In reply, Richard Harrington, Brit-Govt energy minister replied: “As the right hon. Ggentleman will know, we are studying that proposition carefully.”
Here’s Harrington’s full nod ‘n wink exchange across the Westminster parliament benches:
Brendan O’Hara (Argyll and Bute) (SNP) & Hannah Bardell (Livingston) (SNP)
What steps he is taking to support the development of renewable energy sources in Scotland.
Westminster Parliamentary Under-Secretary of State for Business, Energy and Industrial Strategy (Richard Harrington)
Over a third of projects supported by contracts for difference are located in Scotland. In October, we announced plans to allow wind projects on the remote islands of Scotland to compete for support in the next auction. We have submitted a notification of our plans to the European Commission.
My constituency has much going for it, including an abundance of wind and water, making it an ideal place for all kinds of renewable energy projects. What will the Government do to provide revenue support to renewable energy companies during the innovation period while they work to bring down costs?
I am sure that the hon. Gentleman has read the industrial strategy avidly; if he has not, I warmly recommend that he does so, as it covers these matters extensively.

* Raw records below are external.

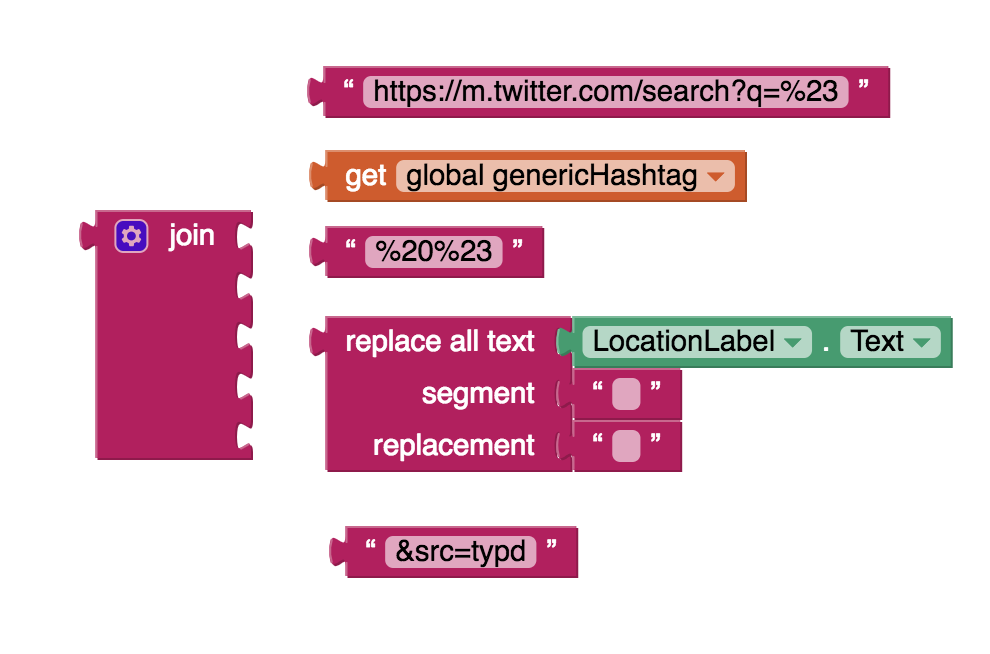
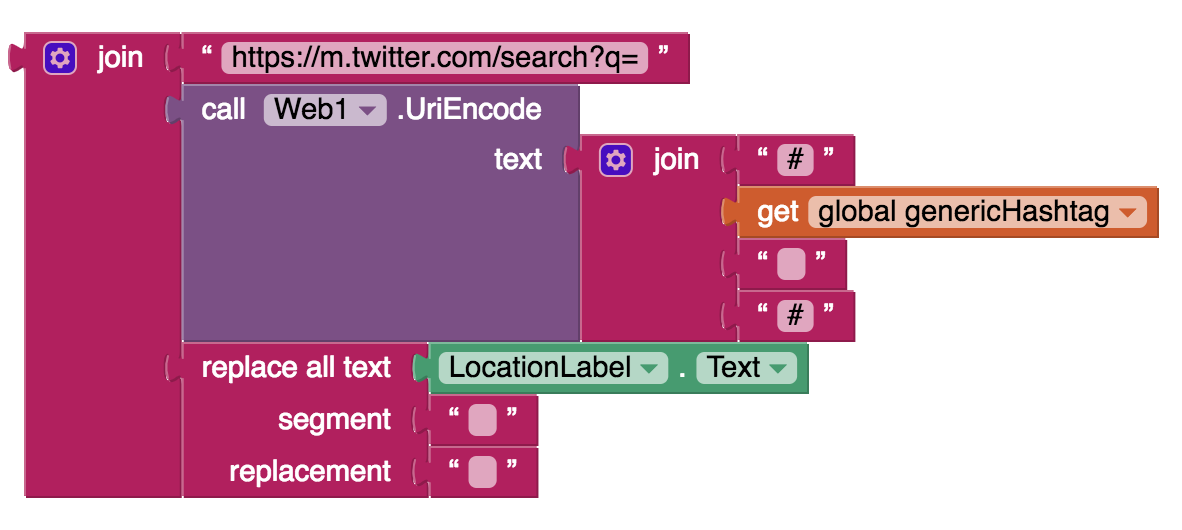
Edits to MaptheMov Tutorial
Based on Feedback from Karen and Radames

diff --git a/yr/tutorials/mapTheMovement.html b/yr/tutorials/mapTheMovement.html
@@ -114,7 +114,7 @@
         <h3>Set Marker</h3>
         <p>From the <span class="icon" alt="marker"></span>Marker1 drawer, drag in a <span class="procedures">call Marker1.SetLocation</span> block.</p>
         <img class="enlargeImage" src="../images/map_the_movement/setlocation.png" alt="some_text">
-        <p>Fill in the <b>latitude</b> and <b>longitude</b> of the new block with the <span class="variables">latitude</span> and <span class="variables">longitude</span> from the Tap block.</p>
+        <p>Fill in the <b>latitude</b> and <b>longitude</b> of the new block with the <span class="variables">latitude</span> and <span class="variables">longitude</span> from the Tap block and snap the <span class="procedures">call Marker1.SetLocation</span> block into the <span class="control">when Map1.TapAtPoint</span> block.</p>
         <img class="enlargeImage" src="../images/map_the_movement/filllatlong.png" alt="some_text">
       </div>
 
@@ -219,16 +219,21 @@
         <p>Drag out a <span class="procedures">call WebViewer1.GoToUrl</span> block, and snap it into the <span class="control">else</span> part of the <span class="control">if-then-else</span> block.</p>
         <img class="enlargeImage" src="../images/map_the_movement/gotourl1.png" alt="some_text">
         <p>Drag out a <span class="text">join</span> block, and mutate it to have three sockets. Snap it into the <span class="procedures">GoToUrl</span> block.</p>
-        <p>In the first socket, enter: <span class="text">https://m.twitter.com/search?q=%23NeverAgain%20%23</span>.</p>
-        <p>In the third socket, enter: <span class="text">&src=typd</span>.</p>
+        <p>In the first socket, enter: <br /><span class="text">https://m.twitter.com/search?q=</span>.</p>
+        
+        <p>For  the second  socket: go to the <span class="icon" alt="web"></span>Web drawer  and drag  a <span class="procedures">UriEncode</span>  block.</p> 
+        <img class="enlargeImage" src="../images/map_the_movement/webUriEncode.png" alt="some_text">
+        <p>and snap to its socket the text  "#NeverAgain # as shown.  This will go into the second socket of the <span class="text">join</span> block. </p>
 		    <img class="enlargeImage" src="../images/map_the_movement/elsecallWebViewer.png" alt="some_text">
-        <p>For the second socket, we need to make sure that the location name doesn't have any spaces in it. We will do this in the next step.</p>
+        <p>In  case you are wondering why we need to do the encoding for the URL, note that we are joining the Twitter search query URL:  "https://twitter.com/search?q=" with search terms like #NeverAgain  #Boston containing special characters like the hashtag symbol #.  Special characters like # & % might conflict with the URL request and need to be encoded to avoid conflicts.</p>
+
+        <p>For the third socket, we need to make sure that the location name doesn't have any spaces in it. We will do this in the next step.</p>
         
       </div>
 
       <div class="tutorialContentPage">
         <h3>Remove Spaces from Location Name</h3>
-        <p>Drag out a <span class="text">replace all text</span> block and snap it into the second socket of the <span class="text">join</span> block of the previous step.</p>
+        <p>Drag out a <span class="text">replace all text</span> block and snap it into the third socket of the <span class="text">join</span> block of the previous step.</p>
 		    <p>From the <span class="icon" alt="label"></span>LocationLabel drawer, drag out a <span class="getters">LocationLabel.Text</span> block and snap it into the first  socket of the <span class="text">replace all text</span> block.</p>
         <p>In a new empty text block, enter a space character. This goes into the <b>segment</b> socket.</p>
         <p>In a new empty text block, make sure it is completely empty--no spaces. This goes into the <b>replacement</b> socket.</p>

In the EU, we have benefited from funding from the European Investment Bank, which has contributed to the development of renewable energy generation in Scotland, including through a £525 million loan for the Beatrice wind farm project off the Caithness coast. Can the Minister reassure the House that the UK will continue to participate in and have access to the capital provided by the European Investment Bank after Brexit?
Like the hon. Lady, I commend what the European Investment Bank has done, but the Government are totally committed to renewables and to our own investment in getting a carbon free environment in the way that has been very successful over the last few years.
Stephen Kerr (Stirlin’)** (Con)
Can the Minister confirm that up to £557 million will be made available for less established renewable electricity projects as part of the clean growth strategy, and that projects in Scotland will be able to compete for their share of that fund?
My hon. Friend is absolutely right, and that is very much an important part of the industrial strategy.
James Heappey (Wells) (Con)
Does my hon. Friend agree that the key is policy certainty, to enable our growing green finance industries to come forward to finance these initiatives themselves, so that the initiatives do not need to rely on Government subsidy?
I agree totally with my hon. Friend. I am very impressed by the way in which the finance industry generally is adapting to the clean projects ahead of us.
Alistair Carmichael (Orkney and Shetland)
Support from the Government will be required to get marine renewables such as wave and tidal power to the point of commercialisation. Renewables UK has come up with a proposal for innovation power purchase agreements. What is the Government’s view of that?
As the right hon. Gentleman will know, we are studying that proposition carefully.
** Unlike the Scottish parliament, Scottish Energy News operates an inclusive linguistic policy and recognises all three of Scotland’s languages – English, Scots and Gaelic.
‘Cooncil’ is the Scots language word for ‘council’ and is not pejorative: Ditto for Stirlin’.
14 Dec 2017